*Record excerpts*
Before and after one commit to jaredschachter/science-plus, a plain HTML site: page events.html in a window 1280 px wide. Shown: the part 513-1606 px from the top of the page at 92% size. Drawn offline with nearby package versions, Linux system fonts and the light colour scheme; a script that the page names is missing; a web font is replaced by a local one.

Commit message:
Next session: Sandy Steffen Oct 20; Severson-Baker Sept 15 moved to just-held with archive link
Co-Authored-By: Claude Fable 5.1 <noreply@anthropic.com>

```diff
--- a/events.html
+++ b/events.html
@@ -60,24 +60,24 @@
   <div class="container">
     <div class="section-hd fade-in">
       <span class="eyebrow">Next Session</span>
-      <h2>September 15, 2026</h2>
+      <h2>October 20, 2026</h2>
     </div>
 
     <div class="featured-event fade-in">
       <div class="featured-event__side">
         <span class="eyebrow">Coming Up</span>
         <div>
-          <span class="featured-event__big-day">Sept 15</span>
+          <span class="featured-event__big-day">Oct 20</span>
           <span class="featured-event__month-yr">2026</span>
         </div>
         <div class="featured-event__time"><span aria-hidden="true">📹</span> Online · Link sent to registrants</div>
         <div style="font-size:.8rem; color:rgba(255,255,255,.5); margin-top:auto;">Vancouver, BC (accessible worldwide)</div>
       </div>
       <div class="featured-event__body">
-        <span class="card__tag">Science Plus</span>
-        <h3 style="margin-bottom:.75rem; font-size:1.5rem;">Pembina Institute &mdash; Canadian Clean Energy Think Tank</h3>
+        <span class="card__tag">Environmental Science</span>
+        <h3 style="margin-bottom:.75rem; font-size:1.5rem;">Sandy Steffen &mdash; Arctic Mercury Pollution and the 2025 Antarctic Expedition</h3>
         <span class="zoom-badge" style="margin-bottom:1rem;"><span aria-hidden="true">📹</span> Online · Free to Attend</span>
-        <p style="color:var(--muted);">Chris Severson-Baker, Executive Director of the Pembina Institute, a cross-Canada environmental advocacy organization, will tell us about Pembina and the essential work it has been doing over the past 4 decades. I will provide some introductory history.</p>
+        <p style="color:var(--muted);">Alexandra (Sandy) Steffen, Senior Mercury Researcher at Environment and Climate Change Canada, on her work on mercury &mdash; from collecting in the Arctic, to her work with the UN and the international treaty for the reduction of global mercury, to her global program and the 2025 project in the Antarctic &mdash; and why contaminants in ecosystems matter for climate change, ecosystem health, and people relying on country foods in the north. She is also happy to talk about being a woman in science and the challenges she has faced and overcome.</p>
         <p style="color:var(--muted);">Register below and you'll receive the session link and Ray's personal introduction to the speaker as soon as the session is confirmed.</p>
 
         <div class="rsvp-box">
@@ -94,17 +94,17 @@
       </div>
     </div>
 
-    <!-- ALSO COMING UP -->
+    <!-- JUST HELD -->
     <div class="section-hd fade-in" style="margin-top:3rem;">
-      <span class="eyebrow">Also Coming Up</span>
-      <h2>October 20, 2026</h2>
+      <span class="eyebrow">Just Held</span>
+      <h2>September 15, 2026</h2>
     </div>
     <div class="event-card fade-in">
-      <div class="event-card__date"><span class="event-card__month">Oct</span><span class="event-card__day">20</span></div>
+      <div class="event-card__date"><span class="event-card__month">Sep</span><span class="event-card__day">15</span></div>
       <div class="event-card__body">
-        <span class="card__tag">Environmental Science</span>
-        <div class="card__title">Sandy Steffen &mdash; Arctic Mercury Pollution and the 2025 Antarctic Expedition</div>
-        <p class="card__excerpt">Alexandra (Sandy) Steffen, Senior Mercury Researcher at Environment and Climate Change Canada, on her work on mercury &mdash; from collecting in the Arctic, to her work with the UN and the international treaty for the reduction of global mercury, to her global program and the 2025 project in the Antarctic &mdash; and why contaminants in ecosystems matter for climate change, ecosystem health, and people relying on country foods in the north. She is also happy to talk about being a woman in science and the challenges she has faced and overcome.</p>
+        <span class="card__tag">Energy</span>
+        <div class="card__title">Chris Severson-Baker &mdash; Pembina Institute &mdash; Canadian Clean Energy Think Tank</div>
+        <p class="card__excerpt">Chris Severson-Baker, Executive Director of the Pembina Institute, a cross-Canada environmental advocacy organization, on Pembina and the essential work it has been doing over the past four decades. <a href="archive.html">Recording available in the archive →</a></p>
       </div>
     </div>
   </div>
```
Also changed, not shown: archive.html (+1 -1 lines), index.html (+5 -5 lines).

*Description of the task*
Please output the material above exactly as it reads.

*Exercise solution*
Before and after one commit to jaredschachter/science-plus, a plain HTML site: page events.html in a window 1280 px wide. Shown: the part 513-1606 px from the top of the page at 92% size. Drawn offline with nearby package versions, Linux system fonts and the light colour scheme; a script that the page names is missing; a web font is replaced by a local one.

Commit message:
Next session: Sandy Steffen Oct 20; Severson-Baker Sept 15 moved to just-held with archive link
Co-Authored-By: Claude Fable 5.1 <noreply@anthropic.com>

```diff
--- a/events.html
+++ b/events.html
@@ -60,24 +60,24 @@
   <div class="container">
     <div class="section-hd fade-in">
       <span class="eyebrow">Next Session</span>
-      <h2>September 15, 2026</h2>
+      <h2>October 20, 2026</h2>
     </div>
 
     <div class="featured-event fade-in">
       <div class="featured-event__side">
         <span class="eyebrow">Coming Up</span>
         <div>
-          <span class="featured-event__big-day">Sept 15</span>
+          <span class="featured-event__big-day">Oct 20</span>
           <span class="featured-event__month-yr">2026</span>
         </div>
         <div class="featured-event__time"><span aria-hidden="true">📹</span> Online · Link sent to registrants</div>
         <div style="font-size:.8rem; color:rgba(255,255,255,.5); margin-top:auto;">Vancouver, BC (accessible worldwide)</div>
       </div>
       <div class="featured-event__body">
-        <span class="card__tag">Science Plus</span>
-        <h3 style="margin-bottom:.75rem; font-size:1.5rem;">Pembina Institute &mdash; Canadian Clean Energy Think Tank</h3>
+        <span class="card__tag">Environmental Science</span>
+        <h3 style="margin-bottom:.75rem; font-size:1.5rem;">Sandy Steffen &mdash; Arctic Mercury Pollution and the 2025 Antarctic Expedition</h3>
         <span class="zoom-badge" style="margin-bottom:1rem;"><span aria-hidden="true">📹</span> Online · Free to Attend</span>
-        <p style="color:var(--muted);">Chris Severson-Baker, Executive Director of the Pembina Institute, a cross-Canada environmental advocacy organization, will tell us about Pembina and the essential work it has been doing over the past 4 decades. I will provide some introductory history.</p>
+        <p style="color:var(--muted);">Alexandra (Sandy) Steffen, Senior Mercury Researcher at Environment and Climate Change Canada, on her work on mercury &mdash; from collecting in the Arctic, to her work with the UN and the international treaty for the reduction of global mercury, to her global program and the 2025 project in the Antarctic &mdash; and why contaminants in ecosystems matter for climate change, ecosystem health, and people relying on country foods in the north. She is also happy to talk about being a woman in science and the challenges she has faced and overcome.</p>
         <p style="color:var(--muted);">Register below and you'll receive the session link and Ray's personal introduction to the speaker as soon as the session is confirmed.</p>
 
         <div class="rsvp-box">
@@ -94,17 +94,17 @@
       </div>
     </div>
 
-    <!-- ALSO COMING UP -->
+    <!-- JUST HELD -->
     <div class="section-hd fade-in" style="margin-top:3rem;">
-      <span class="eyebrow">Also Coming Up</span>
-      <h2>October 20, 2026</h2>
+      <span class="eyebrow">Just Held</span>
+      <h2>September 15, 2026</h2>
     </div>
     <div class="event-card fade-in">
-      <div class="event-card__date"><span class="event-card__month">Oct</span><span class="event-card__day">20</span></div>
+      <div class="event-card__date"><span class="event-card__month">Sep</span><span class="event-card__day">15</span></div>
       <div class="event-card__body">
-        <span class="card__tag">Environmental Science</span>
-        <div class="card__title">Sandy Steffen &mdash; Arctic Mercury Pollution and the 2025 Antarctic Expedition</div>
-        <p class="card__excerpt">Alexandra (Sandy) Steffen, Senior Mercury Researcher at Environment and Climate Change Canada, on her work on mercury &mdash; from collecting in the Arctic, to her work with the UN and the international treaty for the reduction of global mercury, to her global program and the 2025 project in the Antarctic &mdash; and why contaminants in ecosystems matter for climate change, ecosystem health, and people relying on country foods in the north. She is also happy to talk about being a woman in science and the challenges she has faced and overcome.</p>
+        <span class="card__tag">Energy</span>
+        <div class="card__title">Chris Severson-Baker &mdash; Pembina Institute &mdash; Canadian Clean Energy Think Tank</div>
+        <p class="card__excerpt">Chris Severson-Baker, Executive Director of the Pembina Institute, a cross-Canada environmental advocacy organization, on Pembina and the essential work it has been doing over the past four decades. <a href="archive.html">Recording available in the archive →</a></p>
       </div>
     </div>
   </div>
```
Also changed, not shown: archive.html (+1 -1 lines), index.html (+5 -5 lines).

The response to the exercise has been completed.